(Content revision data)
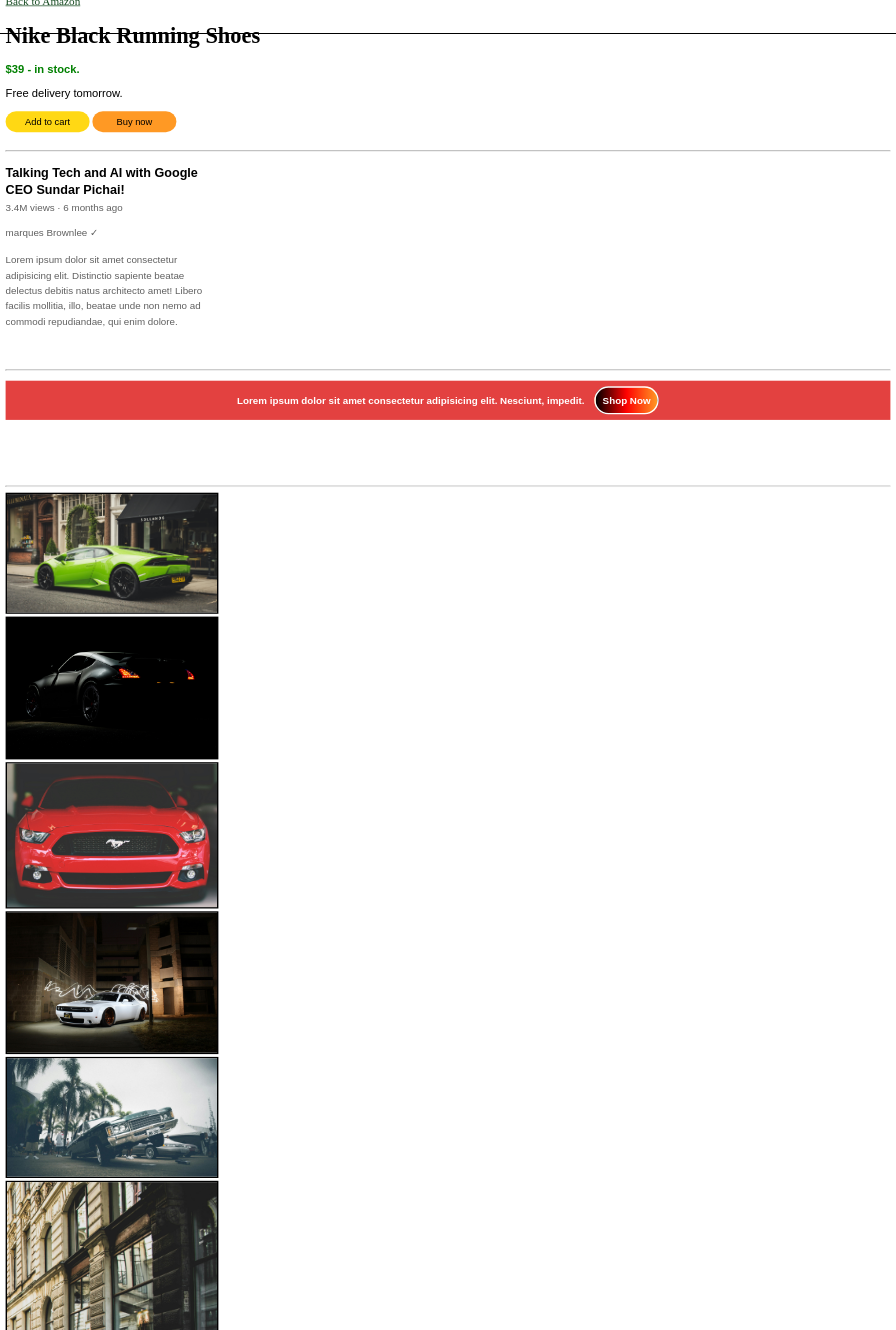
Repository: Yeyolive/WebDev_Collab_2025
Page: Basic_Projects/HTML-CSS course/into-to-html/index.html
The author's editor kept a copy of each file at every save. The page is drawn from the files as they stood at one save, then again after the next save.
The browser window is 1280 px wide. The pictures show the part of the page from y = 317 to 2217 px (the page is 3241 px tall before and 2765 px after), at 70% of full size.
A picture or video elsewhere on the page could not be fetched, so the positions and the page height are approximate.

Above is the page before, as saved 2025-11-24 00:11:51.

### Basic_Projects/HTML-CSS course/into-to-html/index.html
<!DOCTYPE html>
<html lang="en">
  <head>
    <meta charset="UTF-8" />
    <meta http-equiv="X-UA-Compatible" content="IE=edge" />
    <!-- Ensures compatibility with Internet Explorer -->
    <meta name="viewport" content="width=device-width, initial-scale=1.0" />
    <title>HTML-CSS Course</title>
    <link rel="stylesheet" href="styles.css" />
  </head>

  <body>
    <!-- Buttons section-->
    <button class="subscribe">SUBSCRIBE</button>

    <button class="join">JOIN</button>

    <button class="tweet">Tweet</button>
    <br /><br />
    <button class="uber">Request Now</button>

    <button class="Amazon">Add to cart</button>

    <button class="Github">Sign up</button>
    <br /><br />
    <button class="Bootstrap-1">Get started</button>
    <button class="Bootstrap-2">Download</button>

    <button class="Linkedin-1">Apply on company website</button>
    <br /><br />
    <button class="Linkedin-2">Save</button>
    <br /><br /><br />
    <hr />
    <a href="#">Back to Amazon</a>
    <br />
    <h1>Nike Black Running Shoes</h1>
    <p class="price">$39 - in stock.</p>

    <p>Free delivery tomorrow.</p>

    <button class="Amazon-1">Add to cart</button>
    <button class="Amazon-2">Buy now</button>
    <br /><br />
    <hr />
    <!-- Texts section-->
    <p class="video-title">
      Talking Tech and AI with Google CEO Sundar Pichai!
    </p>

    <p class="video-stats">3.4M views &#183; 6 months ago</p>
    <p class="video-author">marques Brownlee &#10003;</p>
    <p class="video-description">
      Lorem ipsum dolor sit amet consectetur adipisicing elit. Distinctio
      sapiente beatae delectus debitis natus architecto amet! Libero facilis
      mollitia, illo, beatae unde non nemo ad commodi repudiandae, qui enim
      dolore.
    </p>
    <br /><br />
    <hr />
    <p class="apple-text">
      Lorem ipsum dolor sit amet consectetur adipisicing elit. Nesciunt,
      impedit. <span class="span-example">Shop Now</span>
    </p>
    <br /><br />
    <hr />
    <!-- Images: CARS SECTION -->
    <div class="car-images">
      <div class="car">
        <img
          src="images/cars/pexels-adrian-dorobantu-989175-2127733.jpg"
          alt="Car 1"
        />
      </div>
      <div class="car">
        <div class="car">
          <img src="images/cars/pexels-albinberlin-919073.jpg" alt="Car 2" />
        </div>
      </div>
      <div class="car">
        <div class="car">
          <img src="images/cars/pexels-avinashpatel-544542.jpg" alt="Car 3" />
        </div>
      </div>
      <div class="car">
        <div class="car">
          <img src="images/cars/pexels-cesarperez209-733745.jpg" alt="Car 4" />
        </div>
      </div>
      <div class="car">
        <div class="car">
          <img src="images/cars/pexels-hikaique-242125.jpg" alt="Car 5" />
        </div>
      </div>
      <div class="car">
        <div class="car">
          <img src="images/cars/pexels-mayday-1545743.jpg" alt="Car 6" />
        </div>
      </div>
      <div class="car">
        <div class="car">
          <img src="images/cars/pexels-pashal-337909.jpg" alt="Car 7" />
        </div>
      </div>
      <div class="car">
        <div class="car">
          <img src="images/cars/pexels-pixabay-248687.jpg" alt="Car 8" />
        </div>
      </div>
    </div>

    <input class="search-bar" type="text" placeholder="Search" />

    <input
      class="search-bar-2"
      type="text"
      placeholder="Search Google or type a URL"
    />

    <br /><br />
    <hr />
    <!-- Input field -->
    <p class="email-p1">Email</p>
    <input class="email-input" type="email" />

    <p class="email-p2">
      By clicking Agree & Join, you agree to the Privacy Policy.
    </p>

    <button class="agree-and-join">Agree & Join</button>
  </body>
</html>

### Basic_Projects/HTML-CSS course/into-to-html/styles.css
/* === buttons === */
.subscribe {
  border: none;
  height: 36px;
  background: rgb(200, 0, 0);
  color: white;
  font-size: 15px;
  cursor: pointer;
  margin-right: 10px;
  transition: opacity 0.3s;
}

.subscribe:hover {
  opacity: 0.7;
}

.subscribe:active {
  opacity: 0.6;
}

.join {
  border: 1px solid blue;
  height: 36px;
  width: 74px;
  color: blue;
  font-size: 15px;
  background: white;
  border-radius: 2px;
  cursor: pointer;
  margin-right: 10px;
  transition: background-color 0.4s, color 0.4s;
}

.join:hover {
  background: blue;
  color: white;
}

.join:active {
  opacity: 0.7;
}

.tweet {
  border: none;
  border-radius: 18px;
  height: 36px;
  width: 74px;
  background: #1d9bf0;
  color: white;
  cursor: pointer;
  font-weight: bold;
  font-size: 15px;
  transition: background-color 0.4s, color 0.4s;
}

.tweet:hover {
  box-shadow: 5px 5px 10px rgba(0, 0, 0, 0.414);
}

.uber {
  background: black;
  color: white;
  border: none;
  height: 36px;
  width: 115px;
  cursor: pointer;
  transition: background-color 0.4s, color 0.4s;
}

.uber:hover {
  opacity: 0.7;
}

.Amazon {
  background: rgb(255, 216, 20);
  color: rgb(0, 0, 0);
  border: none;
  border-radius: 18px;
  height: 30px;
  width: 150px;
  margin-left: 10px;
  margin-right: 10px;
  cursor: pointer;
  transition: background-color 0.4s, color 0.4s;
}

.Amazon:hover {
  background: rgb(255, 153, 36);
}

.Github {
  background: rgb(46, 164, 79);
  color: white;
  border: none;
  padding-left: 10px;
  padding-right: 10px;
  padding-top: 10px;
  padding-bottom: 10px;
  margin-left: 10px;
  margin-right: 10px;
  border-radius: 7px;
  font-weight: bold;
  cursor: pointer;
  transition: padding 0.15s, margin 0.15s, background-color 0.4s, color 0.4s;
}

.Github:hover {
  background: rgb(36, 124, 59);
  padding-left: 25px;
  padding-right: 25px;
  margin-left: 0px;
  margin-right: 0px;
}

.Bootstrap-1 {
  background: rgb(121, 82, 179);
  color: white;
  border: none;
  border-radius: 5px;
  height: 36px;
  width: 110px;
  font-weight: bold;
  margin-right: 10px;
  cursor: pointer;
  transition: background-color 0.4s, color 0.4s;
}

.Bootstrap-1:hover {
  background: rgb(51, 26, 88);
}
.Bootstrap-2 {
  background: white;
  color: rgb(108, 117, 125);
  font-weight: bold;
  border: 1px solid rgb(108, 117, 125);
  height: 36px;
  width: 110px;
  border-radius: 5px;
  margin-right: 10px;
  cursor: pointer;
  transition: background-color 0.4s, color 0.4s;
}
.Bootstrap-2:hover {
  background: rgb(108, 117, 125);
  color: white;
  width: 130px;
}

.Linkedin-1 {
  background: rgb(10, 102, 194);
  color: white;
  border: none;
  border-radius: 15px;
  font-weight: bold;
  height: 36px;
  width: 210px;
  cursor: pointer;
  transition: background-color 0.4s, color 0.4s;
}

.Linkedin-1:hover {
  background: rgb(6, 61, 116);
}

.Linkedin-2 {
  background: white;
  color: rgb(10, 102, 194);
  font-weight: bold;
  border: 1px solid rgb(10, 102, 194);
  height: 36px;
  width: 90px;
  border-radius: 15px;
  cursor: pointer;
  font-size: 14px;
  margin-bottom: 50px;
  transition: background-color 0.4s, color 0.4s;
}

.Linkedin-2:hover {
  background: rgba(55, 146, 250, 0.307);
  color: rgb(10, 102, 194);
  border: 1px solid rgb(10, 102, 194);
}

a {
  color: rgb(22, 75, 33);
}

a:hover {
  text-decoration: none;
  color: rgb(30, 255, 0);
}

.Amazon-1 {
  background: rgb(255, 216, 20);
  color: rgb(0, 0, 0);
  border: none;
  border-radius: 18px;
  height: 30px;
  width: 120px;
  cursor: pointer;
  transition: background-color 0.4s, color 0.4s;
}
.Amazon-1:hover {
  background: rgb(255, 153, 36);
  margin-right: 20px;
  border-top-right-radius: 25px;
}

.Amazon-2 {
  background: rgb(255, 153, 36);
  color: rgb(0, 0, 0);
  border: none;
  border-radius: 18px;
  height: 30px;
  width: 120px;
  cursor: pointer;
  transition: background-color 0.4s, color 0.4s;
}
.Amazon-2:hover {
  background: rgb(255, 216, 20);
  margin-left: 20px;
  border-top-left-radius: 25px;
  border-bottom-right-radius: 25px;
  font-style: italic;
}

.price {
  color: green;
  font-weight: bold;
}

/* === video ===== */

p {
  font-family: Arial, Helvetica, sans-serif;
}
.video-title {
  font-size: 18px;
  font-weight: bold;
  width: 300px;
  line-height: 24px;
  margin-bottom: 5px;
}

.video-stats {
  font-size: 14px;
  color: rgb(96, 96, 96);
  margin-top: 0;
  margin-bottom: 20px;
}

.video-author {
  font-size: 14px;
  color: rgb(96, 96, 96);
  margin-top: 0;
  margin-bottom: 20px;
}

.video-description {
  font-size: 14px;
  color: rgb(96, 96, 96);
  width: 300px;
  line-height: 22px;
  margin-top: 0;
}

.apple-text {
  margin-bottom: 50px;
  font-size: 14px;
  font-weight: bold;
  background-color: rgb(227, 65, 64);
  color: white;
  text-align: center;
  padding: 20px 10px;
}

.span-example {
  color: rgb(255, 255, 255);
  cursor: pointer;
  margin-left: 10px;
  border: 2px solid rgb(255, 255, 255);
  padding: 10px;
  background: linear-gradient(
    to right,
    rgb(0, 0, 0),
    rgb(255, 1, 1),
    rgb(255, 153, 36)
  );
  border-radius: 20px;
}

.span-example:hover {
  opacity: 0.7;
}

.span-example:active {
  opacity: 0.6;
}

/* === images === */

img {
  width: 300px;
  border: 2px solid black;
  object-fit: cover;
  object-position: center;
}

.search-bar {
  width: 200px;
  height: 30px;
  margin-top: 20px;
  font-size: 20px;
  padding: 10px 20px;
  border: 1px solid grey;
  border-radius: 10px;
}

.search-bar-2 {
  width: 450px;
  padding: 12px 10px;
  margin-left: 5px;
  font-size: 18px;
  border: none;
  border-radius: 20px;
  box-shadow: 0px 0px 5px rgba(0, 0, 0, 0.2);
}

.search-bar-2:focus {
  outline: none;
  box-shadow: 0px 0px 8px rgba(0, 85, 255, 0.738);
}

.search-bar-2:hover {
  box-shadow: 0px 0px 8px rgba(0, 85, 255, 0.738);
  cursor: pointer;
}

.email-p1 {
  color: rgb(56, 55, 55);
}

.email-p2 {
  color: rgb(56, 55, 55);
  width: 405px;
  font-size: 15px;
}

.email-input {
  width: 350px;
  border: 1.5px solid black;
  border-radius: 5px;
  padding: 10px;
  cursor: pointer;
}

.email-input:focus {
  outline: none;
  box-shadow: 0px 0px 8px rgba(0, 85, 255, 0.738);
}

.agree-and-join {
  padding: 15px 60px;
  width: 20%;
  font-size: 20px;
  color: white;
  border: none;
  border-radius: 25px;
  background-color: rgb(10, 102, 194);
  cursor: pointer;
  transition: background-color 0.4s, color 0.4s;
}

.agree-and-join:hover {
  background: rgb(6, 61, 116);
}

.car-images {
  object-fit: cover;
}

After the next save:
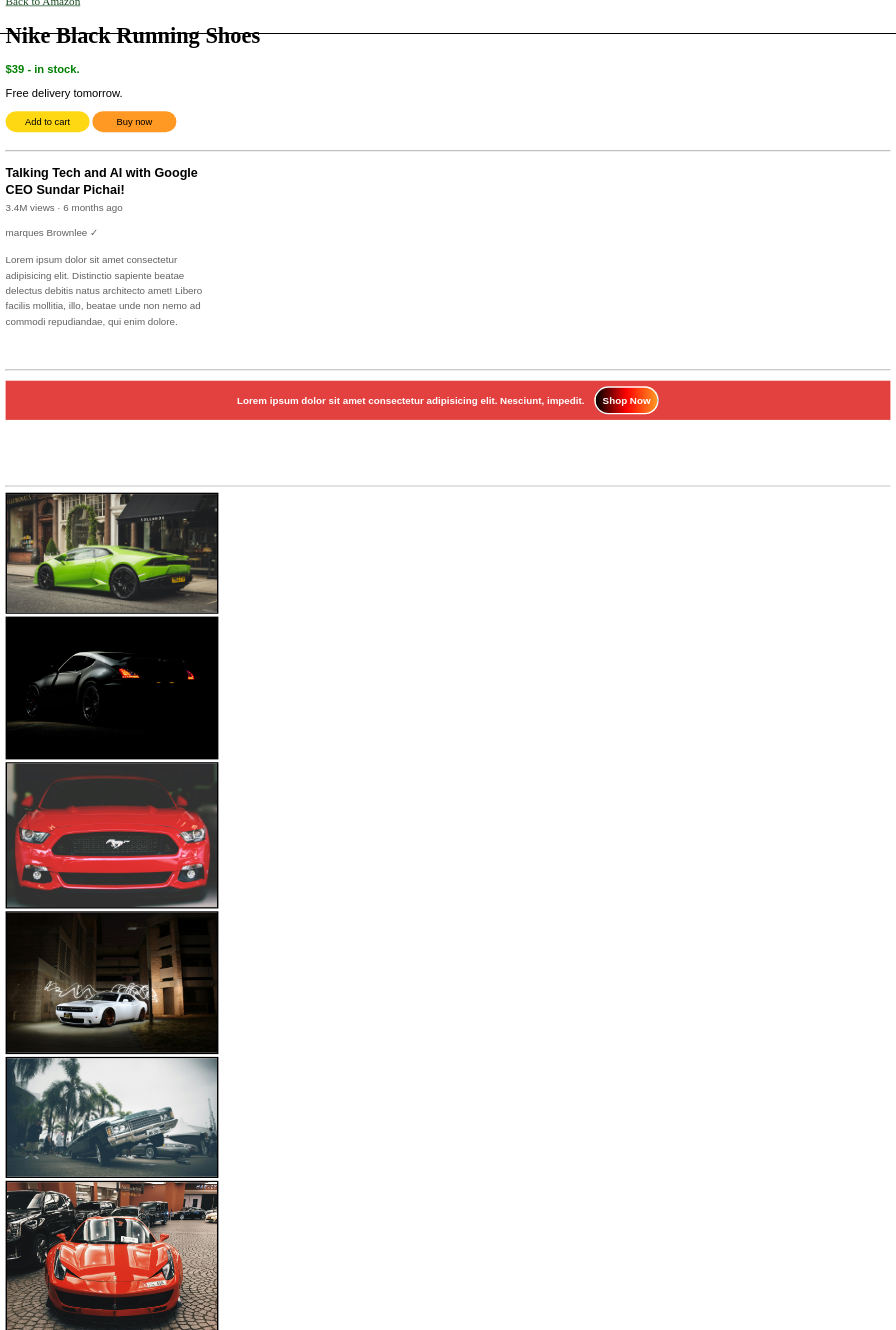
Saved 31 s later.
--- a/Basic_Projects/HTML-CSS course/into-to-html/index.html
+++ b/Basic_Projects/HTML-CSS course/into-to-html/index.html
@@ -93,11 +93,6 @@
       </div>
       <div class="car">
         <div class="car">
-          <img src="images/cars/pexels-mayday-1545743.jpg" alt="Car 6" />
-        </div>
-      </div>
-      <div class="car">
-        <div class="car">
           <img src="images/cars/pexels-pashal-337909.jpg" alt="Car 7" />
         </div>
       </div>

▶ _ASSIGNMENT_
Count every line of the data in which the word "bottom" appears, and report only the total.

▶ _THE ANSWER_
7